But perhaps the greatest gift was allowing me to once more invade your classroom. In returning to the design studio to conduct a critique I was immediately hit with a radical sense of déjà vu. The fact that the space has changed very little since I left nine years ago was certainly part of it; seeing the same old issues of ArtForum on the magazine rack and that sole, reluctant painting I made for a show at the Des Moines Art Center absolutely added to the effect. But more than anything it was the fluidity with which I dropped right back into professor mode that felt so extraordinary. With so many years gone by since I last ran a critique I could not know whether I still had it in me. Yes, critique has always been the strongest part of my teaching, but like any skill it can become rusty through disuse. But there it was, flowing through and around me, your students’ hesitancy turning into enthusiasm as all of the ideas and concerns fell right back into place.
One might think that these experiences would just reignite my longing, that sense of loss that accompanies no longer practicing one’s vocation, but that is not the case here (which surprises me a bit). I have come to terms with the fact that I shan’t be returning to academia (at least mostly) due to both health and geographic realities. But just sliding back into it for that brief time truly has been an extraordinary gift. Even if I won’t be teaching full time again, it is deeply meaningful to know that I still can, that those dormant parts of me are still thriving beneath the surface, that I can still ignite the passions and minds of students with my words. Those moments of dawning recognition and insight spreading across the faces of the arrayed students was an experience I thought I would never again have. But there it was, and once more I saw myself, the person I remember, that totality of me.

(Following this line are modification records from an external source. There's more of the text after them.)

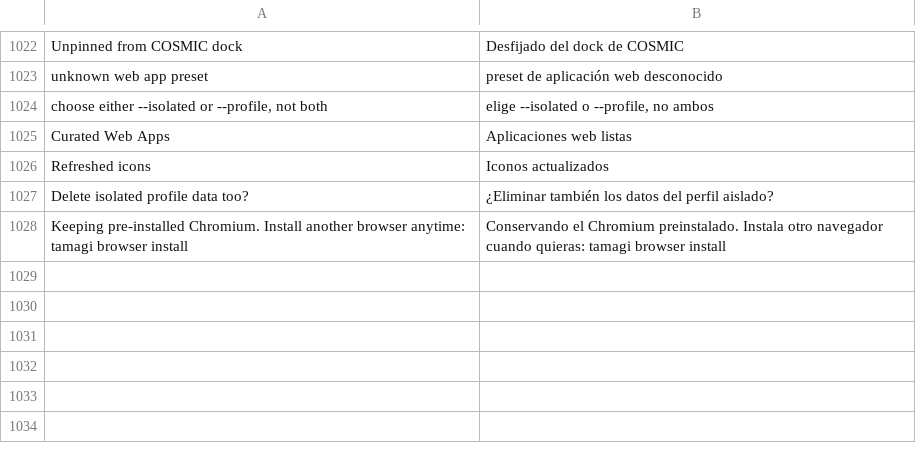
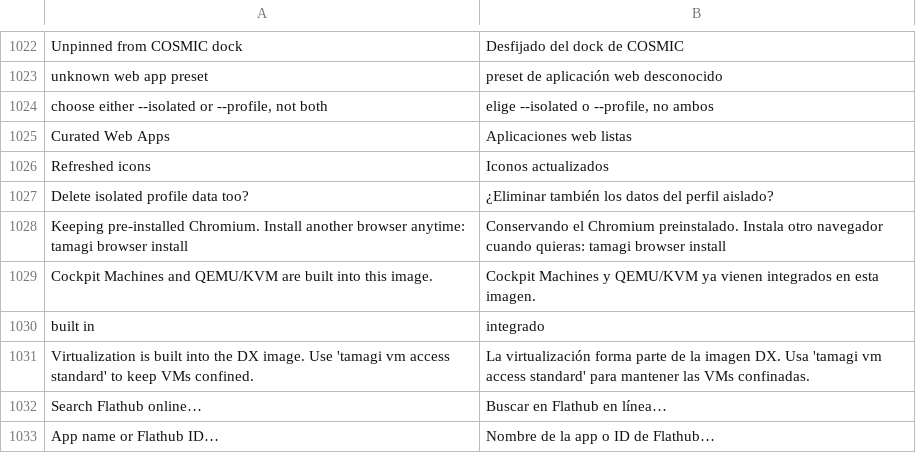
Before and after one commit to wes-tamagi/tamagi-OS, a TSV file: system_files/usr/share/tamagi/i18n/es.tsv, drawn as a sheet; only a part is shown, gaps mark what is left out.

```diff
--- a/system_files/usr/share/tamagi/i18n/es.tsv
+++ b/system_files/usr/share/tamagi/i18n/es.tsv
@@ -1028 +1028,6 @@ Delete isolated profile data too?	¿Eliminar también los datos del perfil aisla
 Keeping pre-installed Chromium. Install another browser anytime: tamagi browser install	Conservando el Chromium preinstalado. Instala otro navegador cuando quieras: tamagi browser install
+Cockpit Machines and QEMU/KVM are built into this image.	Cockpit Machines y QEMU/KVM ya vienen integrados en esta imagen.
+built in	integrado
+Virtualization is built into the DX image. Use 'tamagi vm access standard' to keep VMs confined.	La virtualización forma parte de la imagen DX. Usa 'tamagi vm access standard' para mantener las VMs confinadas.
+Search Flathub online…	Buscar en Flathub en línea…
+App name or Flathub ID…	Nombre de la app o ID de Flathub…
```
Also changed, not shown: system_files/usr/share/tamagi/i18n/fr.tsv, system_files/usr/share/tamagi/i18n/pt.tsv, 30 other files.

In truth, that has been one of the greatest horrors of my continuing illness, the sense that part of me had been severed, my past hanging limp like a phantom limb. In just two days I saw that past returned to me; the knowledge that I am still me despite circumstances is a powerful experience. No, it is not the same as having all of that back, but sometimes the knowledge alone is enough. I will likely remain enormously frustrated as I deal with the business side of my practice, trying to explain those things that seem self-evident to my academic self to the assemblage of marketing and sales departments that consume so much of my reality. I will likely never quite settle into the reality that my practice is also a business with economic concerns, but seeing myself again, knowing that I still reflect my own self-image, means a lot. It is easy to no longer feel like oneself as the vicissitudes of change recast the realities of life. But in my visit you granted me a glimpse of who I still am, and for that more than anything else, I owe you a debt of gratitude.
The time there may have pushed my body to its breaking point (and even a bit beyond), but it remains a gift nonetheless. An old would has been soothed, a bit of the baggage has been sloughed off, a piece of the sorrow has been lifted away. So, thank you Drake for the chance to see myself in the mirror, even if just briefly.